Florida visible satellite imagery shows an overall benign weather pattern with high pressure at the surface and aloft dominating the state. Afternoon sea breezes will generate an isolated shower or thunderstorm across interior areas of the peninisula. The next chance for more widespread showers and thunderstorm will not occur until the middle of next week.
Florida visible satellite imagery shows an overall quiet weather pattern today as surface and upper level high pressure dominate the region. Note the curved cloud pattern over the western Atlantic outlining the surface high pressure. Surface heating and the afternoon sea breezes will initiate mainly fair weather cumulus clouds across central portions of the peninsula although a couple showers along the sea breezes cannot be ruled out.
Florida visible satellite imagery shows that low level SE winds are occurring across the state as surface high pressure moves further east over the western Atlantic. Note the SE-NW oriented convergent cumulus cloud lines eminating from the Bahamas Islands, and moving onshore across SE Florida. These lines are indicative of increasing SE flow. The increase in cloud cover over and south of the Florida Keys is evidence of increasing moisture heading northward. This increased moisture will continue northward giving way to higher rain chances on Friday.
Florida visible satellite imagery reveals a chaotic looking cloud pattern today. High pressure aloft and at the surface have moved eastward over the past 24 hours. A weak upper level disturbance over the Gulf of Mexico is throwing mid and upper level clouds across the state while low level clouds continue to move onshore along the southern portions of the state and Florida Keys. No precipitation is expected. The main weather issue remains the hazardous marine conditions along the Florida east coast.
Florida visible satellite imagery shows similar conditions as yesterday. High pressure continues to dominate the weather pattern. Aloft cirrus can be seen spilling over the upper level N-S oriented ridge axis over Georgia and offshore GA-SC coast. At the surface, high pressure ridge axis is oriented W-E across the FL-GA border as evident by the lack of clouds. South of this axis stratocumulus clouds over the western Atlantic continue to move onshore the southern half of the east coast of Florida. The main weather issue continues to be hazardous marine conditions along the Florida east coast.
Back from vacation…Florida visible satellite imagery shows clouds outlining the clockwise circulation around a large high pressure system over the eastern U.S. Near the center of the high pressure note the lack of cloudiness over northern half Florida and southeast U.S. Over the western Atlantic persistent off and on cloudiness continues to move onshore the east coast of Florida with a few light showers. Main concerns continue to be hazardous marine conditions along the Florida east coast.

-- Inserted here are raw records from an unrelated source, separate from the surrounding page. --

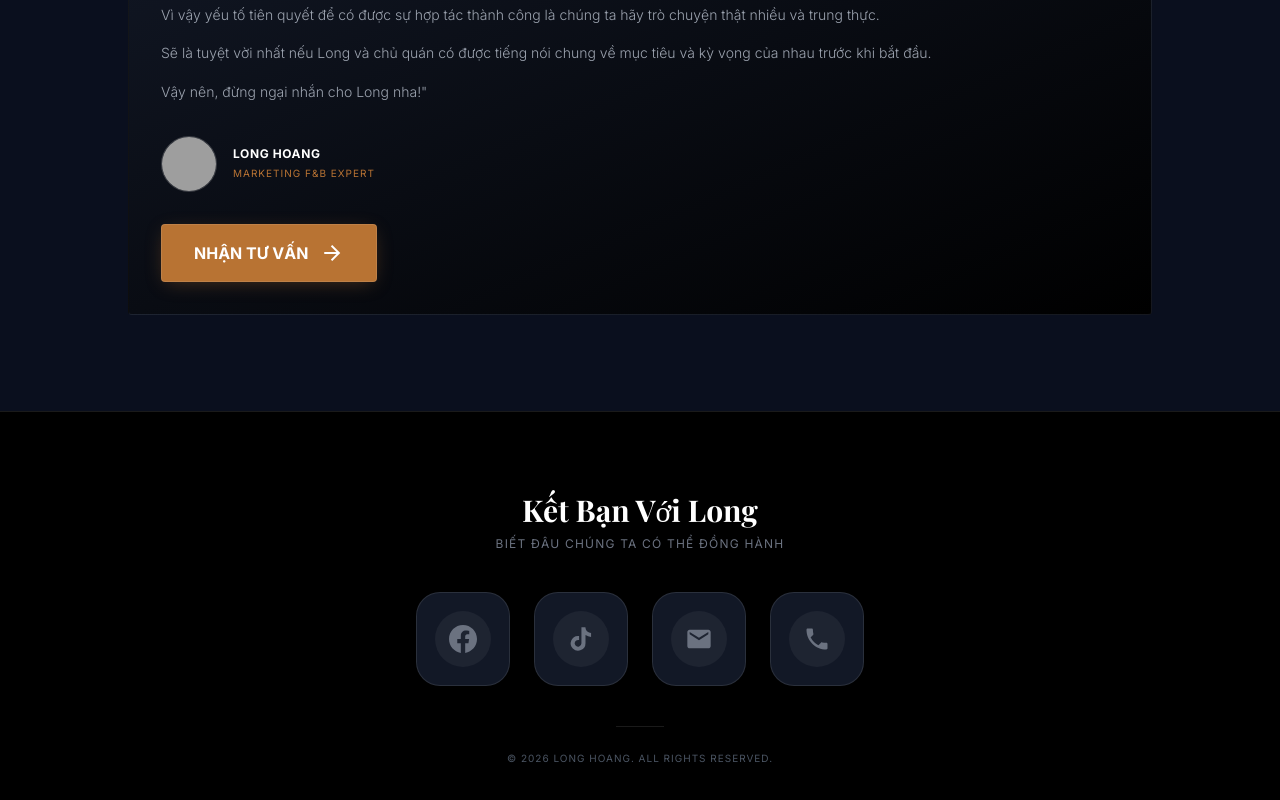
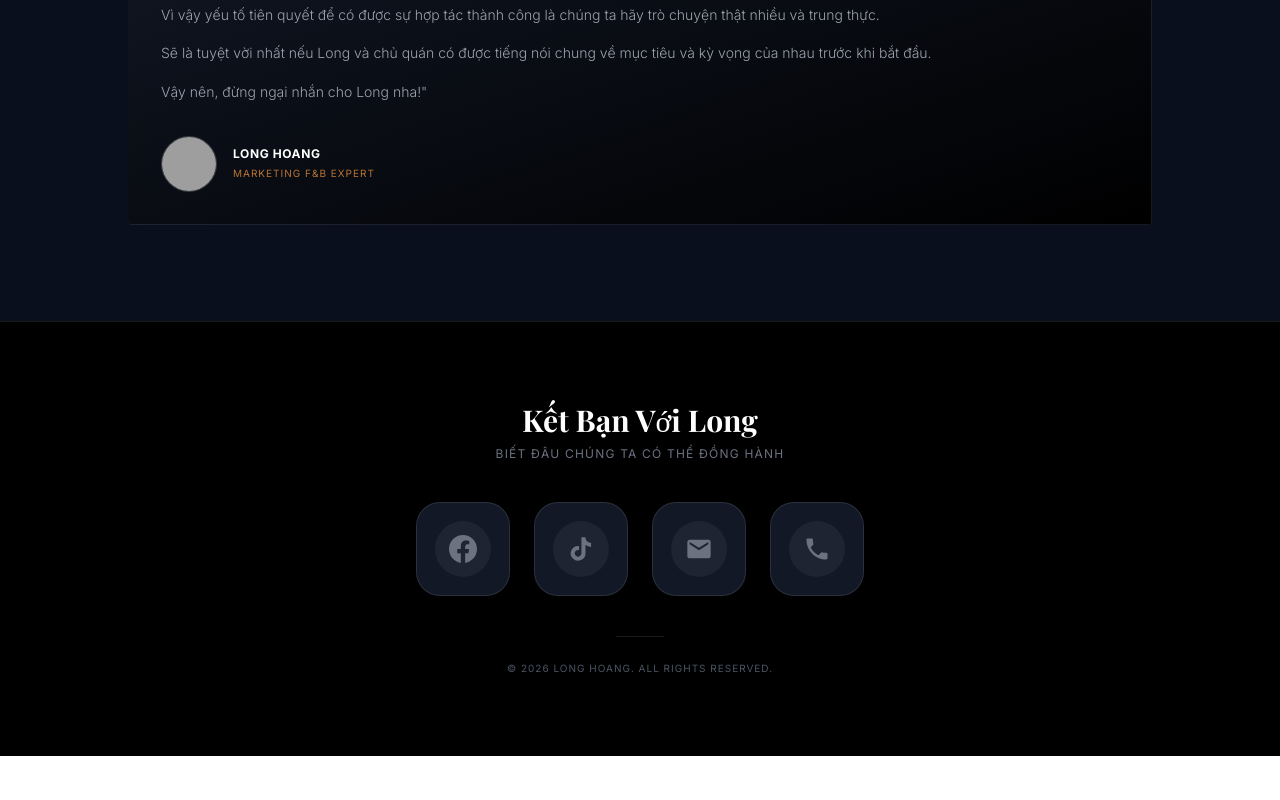
Before and after one commit to Longhoang249/longhoangfnb, a React (Vite) app: page /product/goi-dong-goi-thuong-hieu in a window 1280 px wide. Shown: the part 4885-5685 px from the top of the page. After the commit the page ends 5641 px from the top, so only its background shows below. Built offline with nearby package versions, Linux system fonts and the light colour scheme; grey boxes are pictures that could not be loaded; a web font is replaced by a local one.

Commit message:
feat: Remove 'NHẬN TƯ VẤN' button from BrandPackagingPage

```diff
--- a/src/components/BrandPackagingPage.tsx
+++ b/src/components/BrandPackagingPage.tsx
@@ -354,17 +354,7 @@ const BrandPackagingPage: React.FC = () => {
                                 <p className="text-[#B87333] text-[10px] uppercase tracking-widest">Marketing F&B Expert</p>
                             </div>
                         </div>
-                        <div className="pt-8 relative z-10">
-                            <a
-                                href="https://www.facebook.com/Long2492/"
-                                target="_blank"
-                                rel="noopener noreferrer"
-                                className="bg-[#B87333] hover:bg-[#D98C45] text-white font-bold px-8 py-4 rounded flex items-center gap-3 transition-all shadow-[0_4px_20px_-5px_rgba(184,115,51,0.4)] group border border-white/10 w-fit"
-                            >
-                                NHẬN TƯ VẤN
-                                <span className="material-icons text-sm group-hover:translate-x-1 transition-transform">arrow_forward</span>
-                            </a>
-                        </div>
+
                     </div>
                 </div>
             </section>
```
Also changed, not shown: 1 other file (tests, documents, lock files or other folders).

Florida visible satellite imagery showing an area of cloudiness over the western Atlantic, with a thin line of clouds along the SE fringe. This area is moving towards the SW and marks the leading edge of a backdoor cold front with higher surface winds and rougher seas for marine and coastal regions.
Florida infrared satellite imagery and clear skies provide a unique opportunity to look at the temperature differences over land and water. The darker shades of gray represent warmer land and water temperatures while the lighter shades of gray represent colder temperatures. This is a morning image hence the water areas over the peninsula appear warmer than the land. This trend reverses (normally) during the day as land areas become warmer than inland lakes, etc. Also of note is the warm water currents of the Gulf Loop Current which includes areas of the Gulf of Mexico and Gulf Stream along the Florida Straits and up the east coast. The only cloud of note is the line of cumulus clouds that migrated off the Gulf Stream. By comparison this line can be seen more clearly in the visible satellite image. As indicated by the images mainly clear skies can be expected today.
The departing weather system to the east has exposed a cumulus cloud line outlining the Gulf Stream.
Florida visible satellite imagery shows multi level clouds across the south 2/3rd of the state. These clouds are due to a weak upper level disturbance and a branch of the jet stream moving across the state. A few sprinkles and showers were noted. This disturbance and clouds will be moving eastward decreasing in coverage throughout the day.